**Activity:** Return every line of the data that contains the string "linewidth".

• • •

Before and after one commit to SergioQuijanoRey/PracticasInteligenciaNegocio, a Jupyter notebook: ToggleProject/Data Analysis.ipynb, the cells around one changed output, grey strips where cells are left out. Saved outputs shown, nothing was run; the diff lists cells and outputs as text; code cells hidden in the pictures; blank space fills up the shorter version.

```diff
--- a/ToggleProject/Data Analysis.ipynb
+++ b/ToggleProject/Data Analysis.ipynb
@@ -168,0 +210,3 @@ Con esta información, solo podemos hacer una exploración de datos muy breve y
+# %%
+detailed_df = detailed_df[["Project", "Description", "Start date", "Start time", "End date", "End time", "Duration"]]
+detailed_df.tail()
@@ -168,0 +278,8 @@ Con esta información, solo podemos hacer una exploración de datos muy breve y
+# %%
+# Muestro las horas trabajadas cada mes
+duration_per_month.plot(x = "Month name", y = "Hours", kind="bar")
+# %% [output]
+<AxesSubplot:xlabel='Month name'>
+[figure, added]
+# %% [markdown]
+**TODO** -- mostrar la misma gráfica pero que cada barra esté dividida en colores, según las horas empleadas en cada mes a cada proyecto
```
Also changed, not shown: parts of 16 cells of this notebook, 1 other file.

• • •

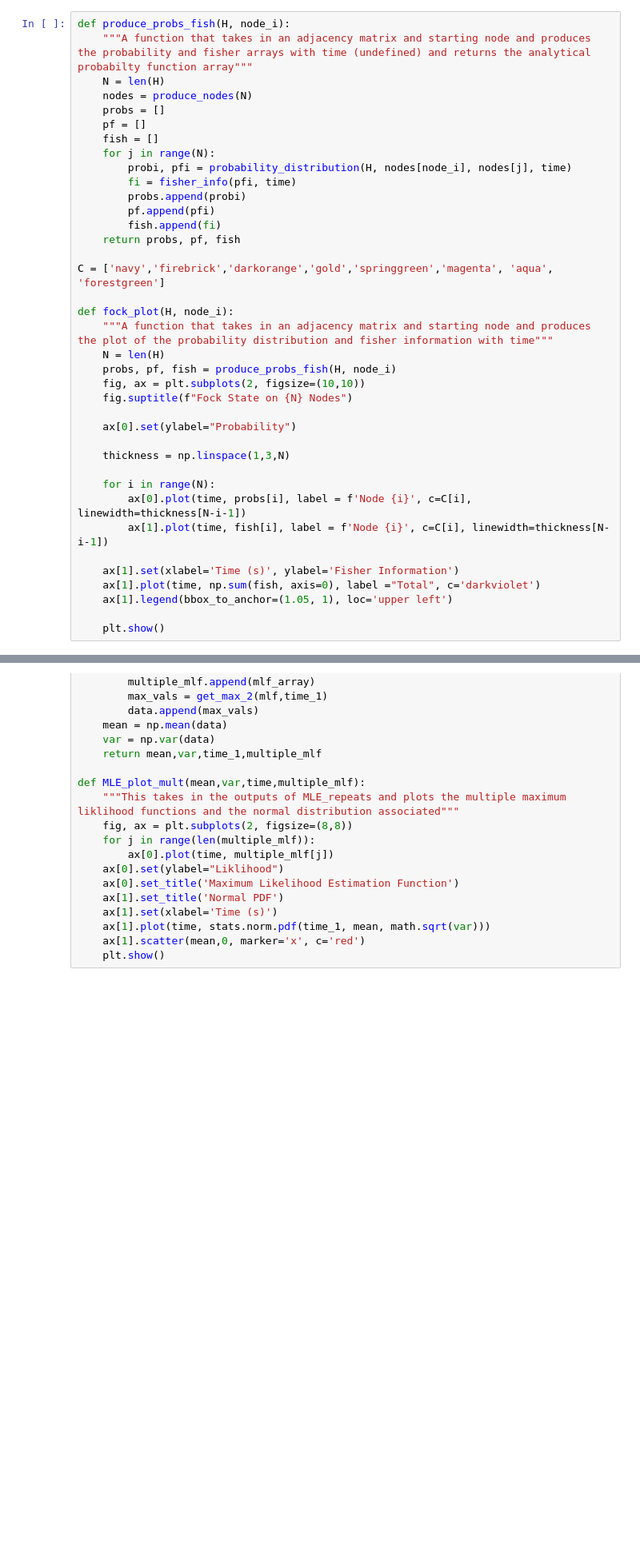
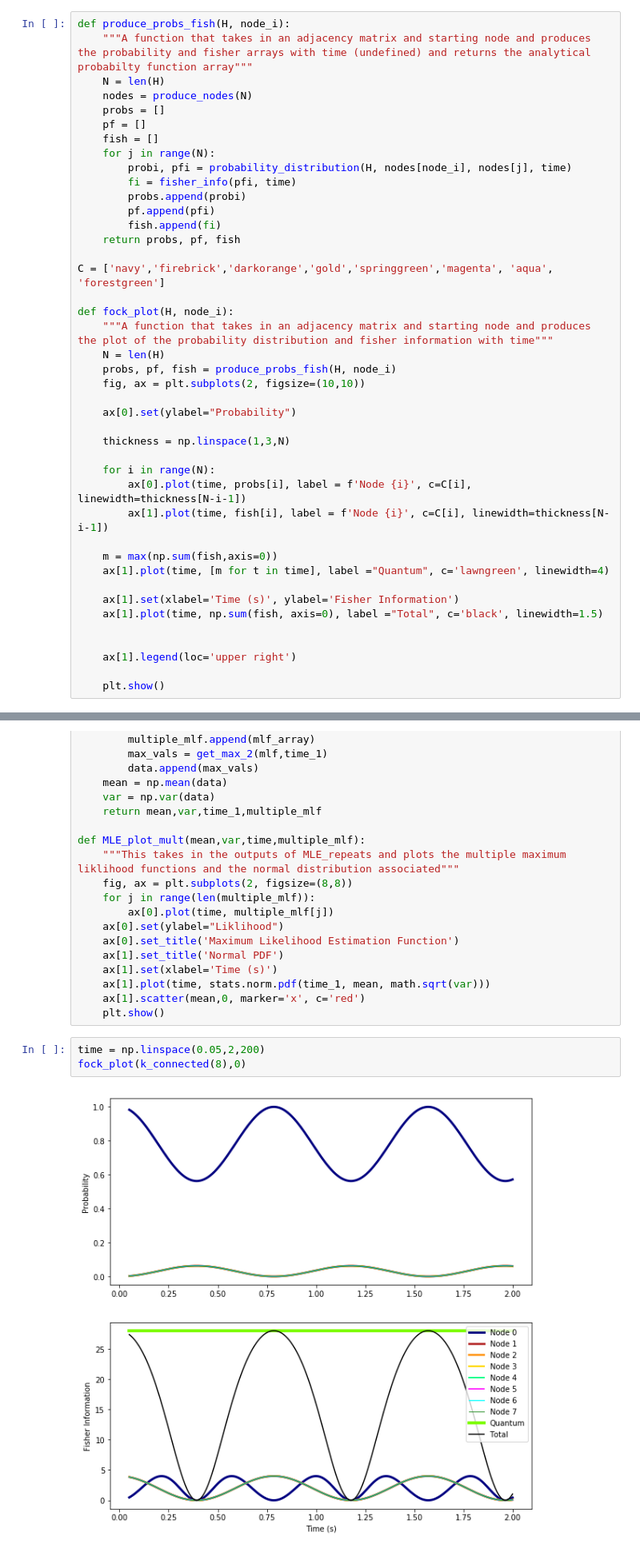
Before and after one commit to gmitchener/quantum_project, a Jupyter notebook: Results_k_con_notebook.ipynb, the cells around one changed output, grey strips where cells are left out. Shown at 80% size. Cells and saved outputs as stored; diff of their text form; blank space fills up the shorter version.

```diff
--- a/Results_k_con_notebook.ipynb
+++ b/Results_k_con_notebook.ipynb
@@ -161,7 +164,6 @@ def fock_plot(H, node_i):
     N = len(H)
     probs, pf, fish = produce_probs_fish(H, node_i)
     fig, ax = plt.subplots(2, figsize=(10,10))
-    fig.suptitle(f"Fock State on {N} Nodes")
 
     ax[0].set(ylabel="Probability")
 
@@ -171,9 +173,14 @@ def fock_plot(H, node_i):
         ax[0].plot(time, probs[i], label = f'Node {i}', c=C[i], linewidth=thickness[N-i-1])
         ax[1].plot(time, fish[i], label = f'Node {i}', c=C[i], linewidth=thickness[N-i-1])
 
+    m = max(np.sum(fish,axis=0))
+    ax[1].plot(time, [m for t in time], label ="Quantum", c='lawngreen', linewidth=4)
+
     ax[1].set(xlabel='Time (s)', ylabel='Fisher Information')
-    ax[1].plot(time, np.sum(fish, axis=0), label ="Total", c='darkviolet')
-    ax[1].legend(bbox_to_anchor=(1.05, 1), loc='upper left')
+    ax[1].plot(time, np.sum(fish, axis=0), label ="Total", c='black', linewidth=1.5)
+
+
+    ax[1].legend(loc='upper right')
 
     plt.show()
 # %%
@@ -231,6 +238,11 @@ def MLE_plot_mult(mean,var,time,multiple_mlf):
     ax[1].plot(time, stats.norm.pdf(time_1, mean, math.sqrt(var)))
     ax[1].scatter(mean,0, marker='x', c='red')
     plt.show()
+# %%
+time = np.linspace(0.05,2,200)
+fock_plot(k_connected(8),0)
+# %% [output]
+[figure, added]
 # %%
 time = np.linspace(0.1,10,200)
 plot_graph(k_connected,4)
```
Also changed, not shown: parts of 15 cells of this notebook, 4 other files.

• • •

**Response to the exercise:**
         ax[0].plot(time, probs[i], label = f'Node {i}', c=C[i], linewidth=thickness[N-i-1])
         ax[1].plot(time, fish[i], label = f'Node {i}', c=C[i], linewidth=thickness[N-i-1])
+    ax[1].plot(time, [m for t in time], label ="Quantum", c='lawngreen', linewidth=4)
+    ax[1].plot(time, np.sum(fish, axis=0), label ="Total", c='black', linewidth=1.5)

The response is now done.